Carpenter Canyon has year round running water that begins at Peak Springs some 4,000 feet above the canyon. This is without a doubt the best camping area in Mt. Charleston. We set up camp, ate, and then watched a movie before crawling in our tents. I know, we were really roughing it.

We got up early Sunday morning and hit the trail a little before 7 am. The first part of the route is always challenging to follow. There are multiple paths many ending in brush too thick to plow through (are you reading this Davis?) and some coming to abrupt drop offs.

After a few miles the brush disappears and the route follows the canyon through a wooded area. The going is fast here with few obstacles. Soon the water returns making for some very slippery spots. Shin, Debbie and Adam slipped in the slick, limestone drainage.

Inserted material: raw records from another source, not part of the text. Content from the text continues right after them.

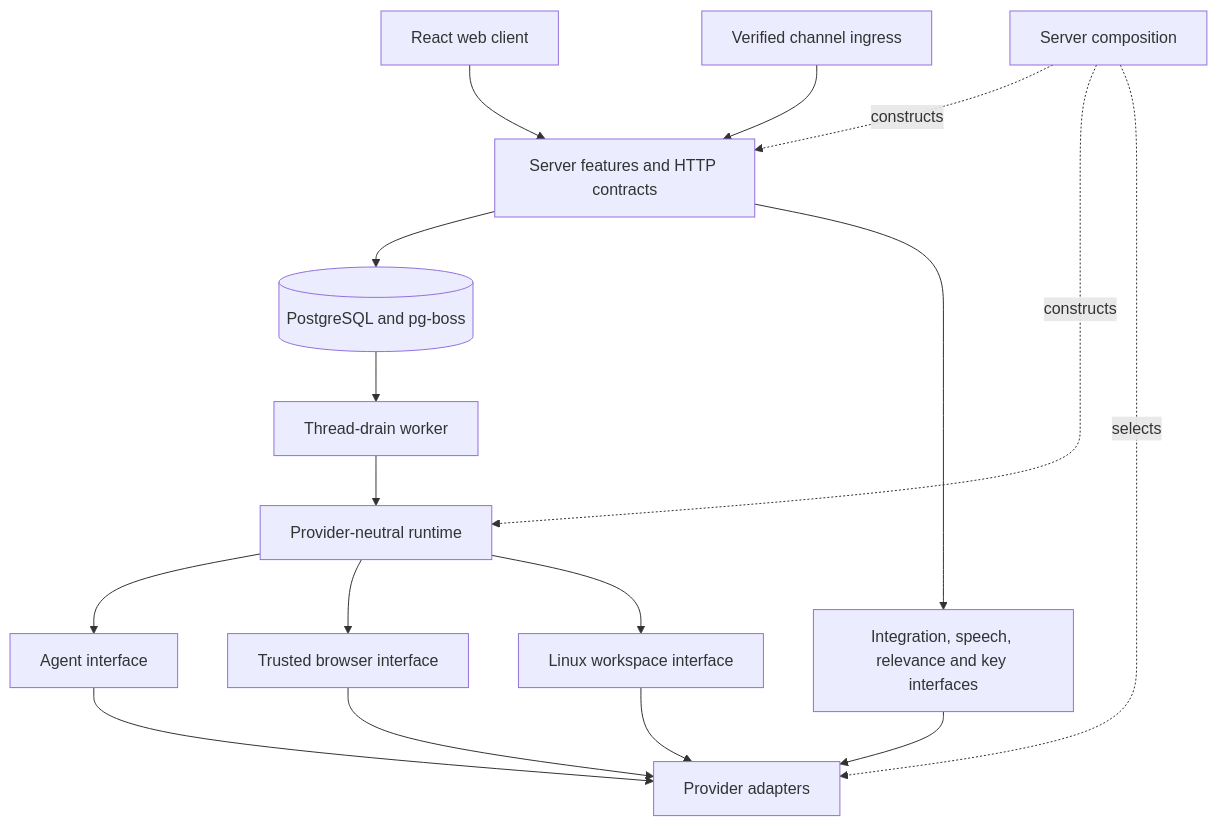
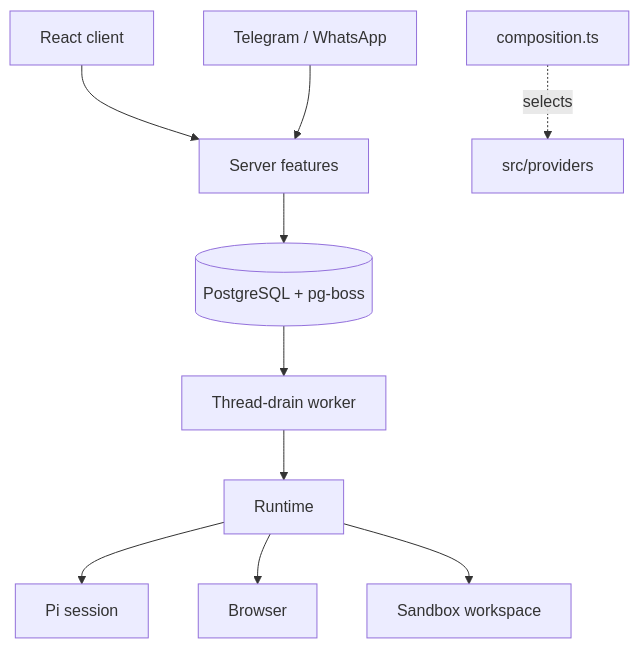
The diagram in docs/architecture.md (KrishBhimani/nod), drawn with Mermaid before and after one commit. The commit also changed other lines of this file and 376 other files, not shown here.

````diff
--- a/docs/architecture.md
+++ b/docs/architecture.md
@@ -7,19 +5,12 @@
 ```mermaid
 flowchart TD
-  Web[React web client] --> API[Server features and HTTP contracts]
-  Channels[Verified channel ingress] --> API
-  API --> DB[(PostgreSQL and pg-boss)]
-  DB --> Workers[Thread-drain worker]
-  Workers --> Runtime[Provider-neutral runtime]
-  Runtime --> Agent[Agent interface]
-  Runtime --> Computer[Trusted browser interface]
-  Runtime --> Workspace[Linux workspace interface]
-  API --> Services[Integration, speech, relevance and key interfaces]
-  Composition[Server composition] -. constructs .-> API
-  Composition -. constructs .-> Runtime
-  Composition -. selects .-> Adapters[Provider adapters]
-  Agent --> Adapters
-  Computer --> Adapters
-  Workspace --> Adapters
-  Services --> Adapters
+  Web[React client] --> API[Server features]
+  Channels[Telegram / WhatsApp] --> API
+  API --> DB[(PostgreSQL + pg-boss)]
+  DB --> Worker[Thread-drain worker]
+  Worker --> Runtime[Runtime]
+  Runtime --> Agent[Pi session]
+  Runtime --> Computer[Browser]
+  Runtime --> Workspace[Sandbox workspace]
+  Composition[composition.ts] -. selects .-> Adapters[src/providers]
 ```
````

Once the water disappears, there are numerous dry falls to climb. Luckily all have easy work arounds. The rock was poor quality leading to several missile like rocks crashing down near hikers below. No one was hurt, but this serves as a reminder of how dangerous the rock is in Mt. Charleston.

Once we left the drainage the hard part starts. It's about 600 feet of steep terrain with a few hundred feet of scree before setting foot on the South Loop trail. We intersected the South Loop trail about 0.33 of a mile before the airplane crash. The walk to the peak on the South Loop trail seemed easy compared to what we just did.

It was windy and fairly cool at the peak as we sat and had lunch. Shortly after arriving Wrong Way, Terri, and Doyle showed up. They hiked the South Loop trail to the peak. We all admired the new flag Kenny had recently brought to the peak. Unfortunately, the wind already had ripped the flag. We left the peak around 12:30.

The descent took four hours and would have been faster if we could have followed the best paths back to the trailhead. Every year I wind up following the same path back and I know there's a better way, but I can't find it. There's one tricky stream crossing that we do not do on the way up.

Notes: It took us 5 hours up and about 4 hours down.
The road is in good condition. A high clearance vehicle is needed.
When driving back out on the gravel road, take the middle fork at the three way divide.